Many women are "left out," she says. "They kind of have to force themselves into a style that doesn't fit them." The new measuring technique takes into account that "life and gravity" change the shape of a woman's breasts over time, says Fantegrossi.
Jockey's research determined that for many women "the whole in-store experience" is unsatisfactory (if not nightmarish). Which led to Jockey's online "fit kit" to allow women "to fit themselves for a bra at home so there's not this whole scary experience," she says.
The online fit kit costs $19.95, and for that you get 10 "volumetric fit cups," a tape measurer, instructions and a $20 coupon to use on your first bra. If you decide you want your money back, you'll get a full refund and still keep the kit.
The other option is to go to any of Jockey's 90-plus outlet stores that have a store-within-a-store and trained staff to measure you (or you can do it yourself there).
I tried it both ways. I went to the store and used the fit kit to measure myself in the dressing room. Then I asked down-to-earth store manager Susan Chamberlain to measure me to see if I got it right.
It took me about five minutes to decide I was a 5-30. Obviously the do-it-yourself system is not foolproof since the expert, Chamberlain, measured me at 6-32.
Then I tried on six bras in four styles in three different sizes.
Bottom line: None worked for me.
Fantegrossi says that the Jockey fit system was designed "to cover 80 percent of the female population." Clearly, I'm in the other 20 percent.

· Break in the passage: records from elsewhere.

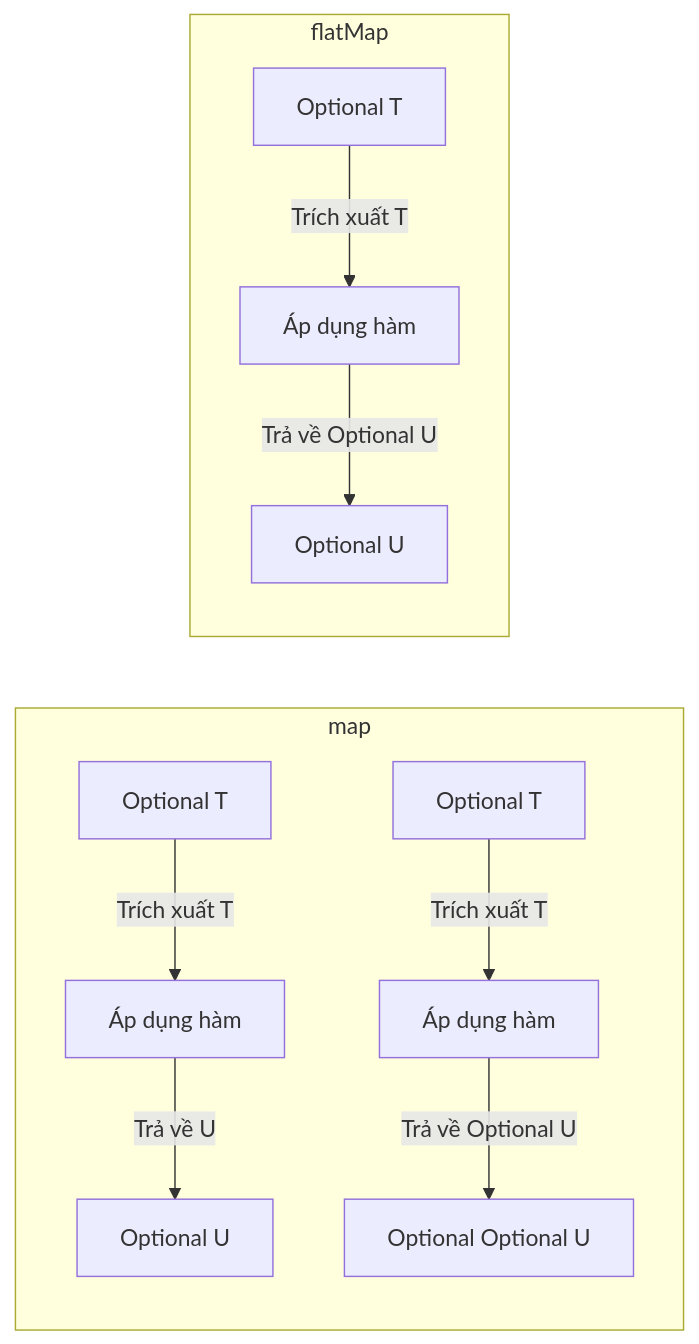
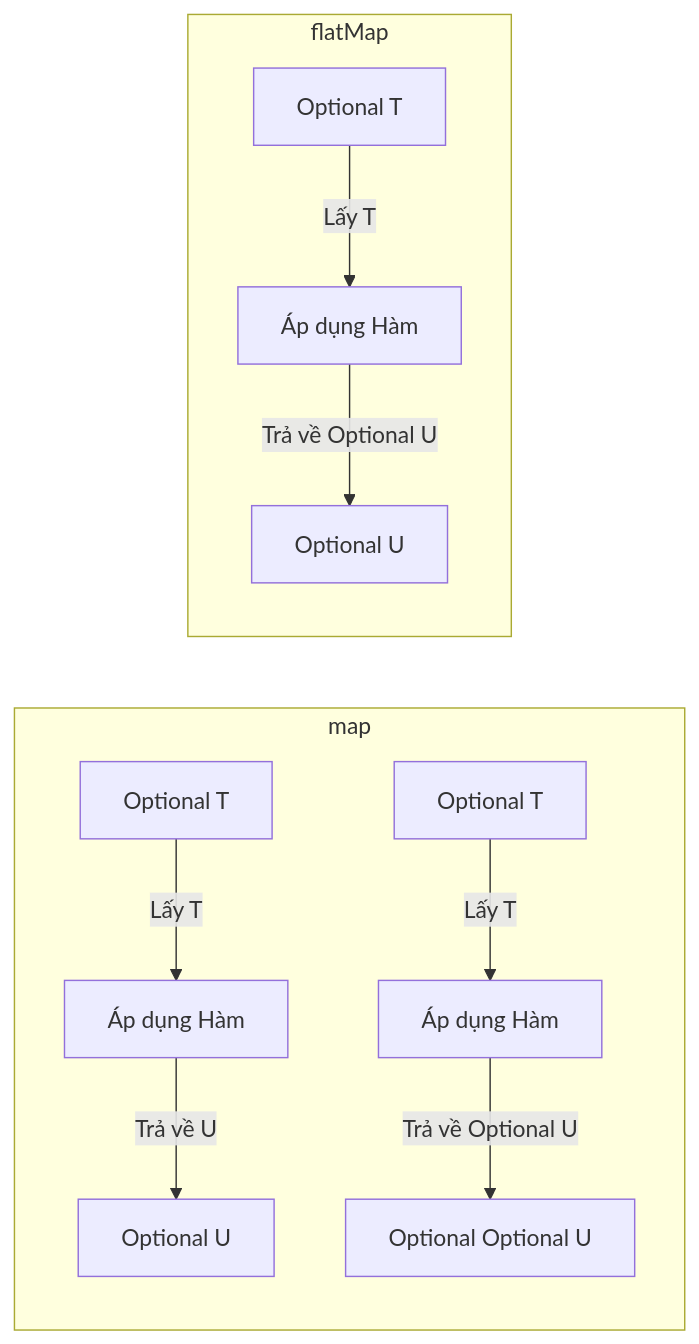
One commit to PhuThien2005/theoretical-of-java-core changed the first of 2 diagrams in vi/24-optional/theory/02-map-concepts.md. Above: the diagram before and after it, drawn with Mermaid. The commit also changed other lines of this file and 229 other files, not shown here.

````diff
--- a/vi/24-optional/theory/02-map-concepts.md
+++ b/vi/24-optional/theory/02-map-concepts.md
@@ -125,10 +127,10 @@
 ```mermaid
 flowchart LR
     subgraph map
-        A[Optional T] -- Trích xuất T --> B[Áp dụng hàm] -- Trả về U --> C[Optional U]
-        A2[Optional T] -- Trích xuất T --> B2[Áp dụng hàm] -- Trả về Optional U --> C2[Optional Optional U]
+        A[Optional T] -- Lấy T --> B[Áp dụng Hàm] -- Trả về U --> C[Optional U]
+        A2[Optional T] -- Lấy T --> B2[Áp dụng Hàm] -- Trả về Optional U --> C2[Optional Optional U]
     end
     subgraph flatMap
-        D[Optional T] -- Trích xuất T --> E[Áp dụng hàm] -- Trả về Optional U --> F[Optional U]
+        D[Optional T] -- Lấy T --> E[Áp dụng Hàm] -- Trả về Optional U --> F[Optional U]
     end
 ```
````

Nonetheless, I think it's worth a try for anyone who hates bra shopping or hasn't found one that fits. If you choose the online route (free postage both ways; a money-back guarantee) you might be in for a lot of trial and error. Going to a Jockey store is your best bet.
Customer feedback could lead to changes and additional sizes, Fantegrossi says. I sure hope so. I would love to finally find a bra that doesn't kill me.
She says that since the launch in May, "Sales are far exceeding our expectations."
Meanwhile, she says that Jockey is considering reinventing other products to make them more comfortable. One of them is underpants. Sign me up.Copyright © 2015, CT Now